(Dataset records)
___

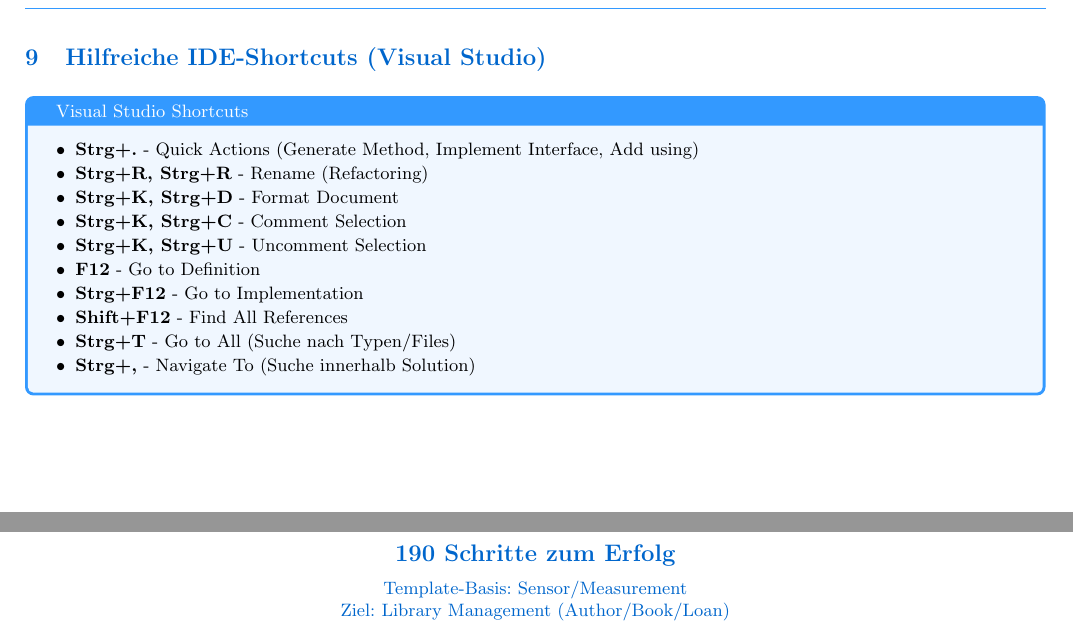
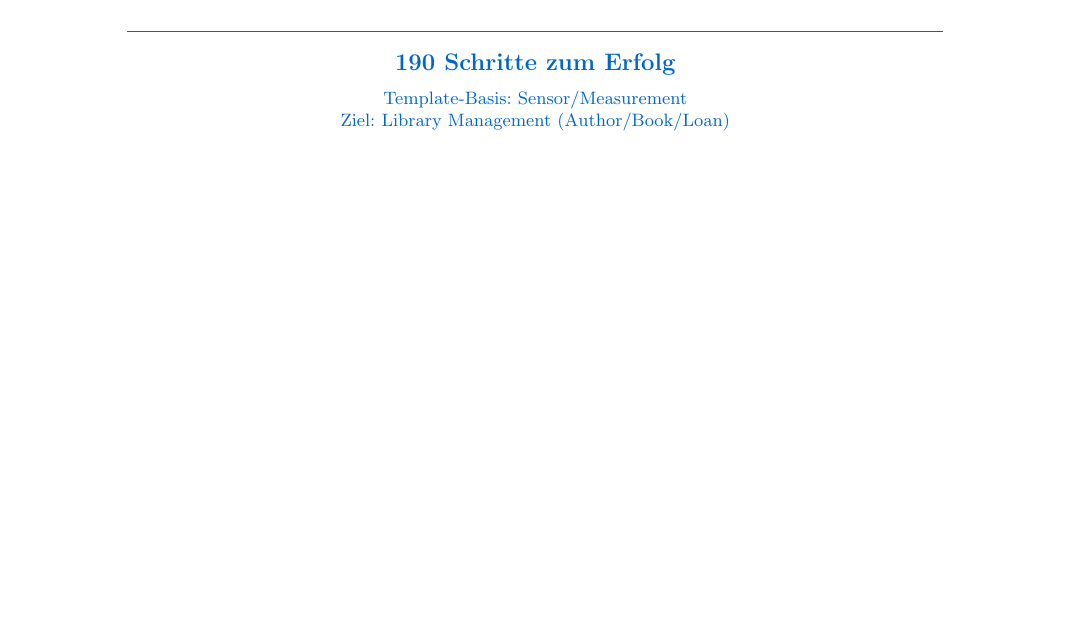
Before and after one commit to IxI-Enki/WMC_2025_26_test_learning_01, a LaTeX document (All_Implement_Steps.tex): two parts of page 6 of 6 before the commit and part of page 6 of 6 after it, the two joined at a grey line, cut at the place of the change, the shorter picture padded with empty space. Compiled offline with pdfLaTeX.

Commit message:
docs: remove IDE shortcuts section from PDF
- Removed section 9 'Hilfreiche IDE-Shortcuts (Visual Studio)'
- PDF remains 6 pages
- More focus on implementation steps

```diff
--- a/All_Implement_Steps.tex
+++ b/All_Implement_Steps.tex
@@ -454,23 +454,6 @@
     \item Background-Jobs für zeitgesteuerte Operationen
 \end{enumerate}
 
-\section{Hilfreiche IDE-Shortcuts (Visual Studio)}
-
-\begin{tcolorbox}[colback=skyblue!10,colframe=lightblue,title={\color{white}Visual Studio Shortcuts}]
-\begin{itemize}
-    \item \textbf{Strg+.} - Quick Actions (Generate Method, Implement Interface, Add using)
-    \item \textbf{Strg+R, Strg+R} - Rename (Refactoring)
-    \item \textbf{Strg+K, Strg+D} - Format Document
-    \item \textbf{Strg+K, Strg+C} - Comment Selection
-    \item \textbf{Strg+K, Strg+U} - Uncomment Selection
-    \item \textbf{F12} - Go to Definition
-    \item \textbf{Strg+F12} - Go to Implementation
-    \item \textbf{Shift+F12} - Find All References
-    \item \textbf{Strg+T} - Go to All (Suche nach Typen/Files)
-    \item \textbf{Strg+,} - Navigate To (Suche innerhalb Solution)
-\end{itemize}
-\end{tcolorbox}
-
 \vfill
 
 \begin{center}
```
Also changed, not shown: All_Implement_Steps.pdf.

___

ASSIGNED TASK
How many lines in the records include "tcolorbox"? Answer with the number alone.

FINISHED TASK
2